KJ: I started my career running community outreach activities at the Wiener Holocaust Library. The work I found most interesting was engaging adult audiences with the themes and issues of the Holocaust that had contemporary relevance, such as refugee and migrant rights. I took this interest to my next job at the National Army Museum, where I ran a public programme that engaged audiences with the multifaceted history and present-day relevance (and controversies) of the British Army.
I moved away from the history of conflict by taking my role at the British Library (although I have run related learning courses, just to keep my hand in!) and focus more on the direct impact cultural organisations can have on adults’ skills, knowledge and confidence.
HC: Can you tell us a bit about your experiences within the wider historical field and your line of work – both positive and negative experiences are welcome!
KJ: I have experienced the full spectrum of positive and negative experiences in the cultural sector. I’ve worked with amazing people who have inspired me, lifted me up, mentored me and I’ve had encounters with the public that have been magical and spine-tingling.
I’ve also had people take credit for my work, take opportunities away from me for themselves, humiliate me in front of my peers, treading on me to get ahead.
I don’t think this spectrum of experience is unique to the cultural sector. I take my negative experiences and use them to make myself a better person, so I will never treat someone how I’ve been treated. I hope I lead by example, and I’m not done trying to make change in this sector.
HC: What are your thoughts on how women are treated in your sector/this field?
KJ: Women are not treated well in the museum and cultural sector. Black women, women of colour, disabled women, and LGBTQ women experience even worse treatment than a person of privilege like me. Low pay, short contracts, inflexible working, inaccessible buildings, poor parental leave policies, etc etc, mean that the glass ceiling is in-tact, keeping women from reaching their full potential, and excluding some altogether.
From an outside-in perspective, I have first-hand experience of being patronised and dismissed by the general public for being a woman with expertise in history. I sum this up in two words: Dear Sirs.
It is Twenty Twenty One people.
HC: If you could give any advice to women in this sector/those wanting to get into history, what would it be?
KJ: My advice is to do what makes you happy, focus on the things that make you happy and do them. Put yourself, your health, your energy, your wellbeing, first. Success looks different on everyone – it’s not a linear upward trajectory, it’s not your job title or your salary, as society tells us it is. Work out what success looks like to you, and pursue that.
For the museum/cultural sector, start by researching job specs and finding out what jobs are out there. Museums are just like businesses and there are so many roles that exist that you might not even realise exist – like finance, retail, operations.
DON’T WORK FOR FREE.
Know that the museum/cultural sector is deeply flawed by design (notoriously low pay, short contracts, rife bullying and harassment) and decide whether this is an environment that’s going to allow you to thrive (as a person, as well as a professional). I’m in it to change it.

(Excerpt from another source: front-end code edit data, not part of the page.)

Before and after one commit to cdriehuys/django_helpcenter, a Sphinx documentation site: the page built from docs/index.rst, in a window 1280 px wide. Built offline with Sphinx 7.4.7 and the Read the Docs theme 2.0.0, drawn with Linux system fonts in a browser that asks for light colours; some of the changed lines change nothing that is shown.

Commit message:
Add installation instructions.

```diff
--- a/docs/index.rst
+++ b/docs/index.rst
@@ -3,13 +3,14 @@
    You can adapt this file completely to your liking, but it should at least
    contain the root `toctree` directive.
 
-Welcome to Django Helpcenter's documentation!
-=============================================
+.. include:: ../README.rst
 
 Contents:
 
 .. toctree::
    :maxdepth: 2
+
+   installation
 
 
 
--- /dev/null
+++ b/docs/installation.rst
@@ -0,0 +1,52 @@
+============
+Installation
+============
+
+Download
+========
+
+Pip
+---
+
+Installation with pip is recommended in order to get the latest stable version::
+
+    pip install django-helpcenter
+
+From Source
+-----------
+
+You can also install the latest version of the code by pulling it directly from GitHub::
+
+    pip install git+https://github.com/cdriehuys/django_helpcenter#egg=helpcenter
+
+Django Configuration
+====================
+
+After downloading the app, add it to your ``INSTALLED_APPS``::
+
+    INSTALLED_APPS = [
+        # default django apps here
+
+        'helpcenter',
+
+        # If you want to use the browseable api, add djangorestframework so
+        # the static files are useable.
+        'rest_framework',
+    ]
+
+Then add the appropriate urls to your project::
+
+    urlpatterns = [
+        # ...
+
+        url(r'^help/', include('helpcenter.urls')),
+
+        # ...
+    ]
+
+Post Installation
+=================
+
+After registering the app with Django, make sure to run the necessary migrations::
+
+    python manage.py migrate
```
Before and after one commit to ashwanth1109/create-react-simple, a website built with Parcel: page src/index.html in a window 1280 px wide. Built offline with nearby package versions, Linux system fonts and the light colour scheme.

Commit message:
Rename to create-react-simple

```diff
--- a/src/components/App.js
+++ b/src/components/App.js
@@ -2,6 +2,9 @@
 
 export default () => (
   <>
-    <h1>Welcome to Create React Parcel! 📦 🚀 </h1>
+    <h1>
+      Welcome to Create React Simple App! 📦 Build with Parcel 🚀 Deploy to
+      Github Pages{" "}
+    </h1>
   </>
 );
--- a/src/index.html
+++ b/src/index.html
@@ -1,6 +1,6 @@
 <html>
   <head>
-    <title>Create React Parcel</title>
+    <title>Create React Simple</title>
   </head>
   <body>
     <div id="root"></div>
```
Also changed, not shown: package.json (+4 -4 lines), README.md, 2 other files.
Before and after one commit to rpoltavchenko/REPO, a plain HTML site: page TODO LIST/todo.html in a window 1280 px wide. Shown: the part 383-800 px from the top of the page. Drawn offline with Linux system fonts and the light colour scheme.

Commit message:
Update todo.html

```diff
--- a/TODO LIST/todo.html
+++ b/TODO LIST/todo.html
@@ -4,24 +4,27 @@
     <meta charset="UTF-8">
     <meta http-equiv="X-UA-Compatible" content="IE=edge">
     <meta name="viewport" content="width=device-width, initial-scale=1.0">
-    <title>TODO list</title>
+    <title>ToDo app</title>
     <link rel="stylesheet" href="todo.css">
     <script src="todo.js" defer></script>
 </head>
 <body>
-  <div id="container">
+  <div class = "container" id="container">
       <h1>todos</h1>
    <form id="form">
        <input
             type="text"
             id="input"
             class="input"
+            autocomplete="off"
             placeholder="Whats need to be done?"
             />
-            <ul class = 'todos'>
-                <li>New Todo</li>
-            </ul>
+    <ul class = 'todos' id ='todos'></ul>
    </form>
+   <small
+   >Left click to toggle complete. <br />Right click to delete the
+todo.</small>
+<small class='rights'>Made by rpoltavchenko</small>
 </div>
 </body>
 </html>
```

Transferable skills are your best friend. You might love museums, but you can still enjoy them when you’re working in a different sector. And whatever skills you gain from any job will be transferable, so you can come and go in the sector as you please. Try not to pigeon-hole yourself. It’s never too late to change career or change direction. You have power. Use it.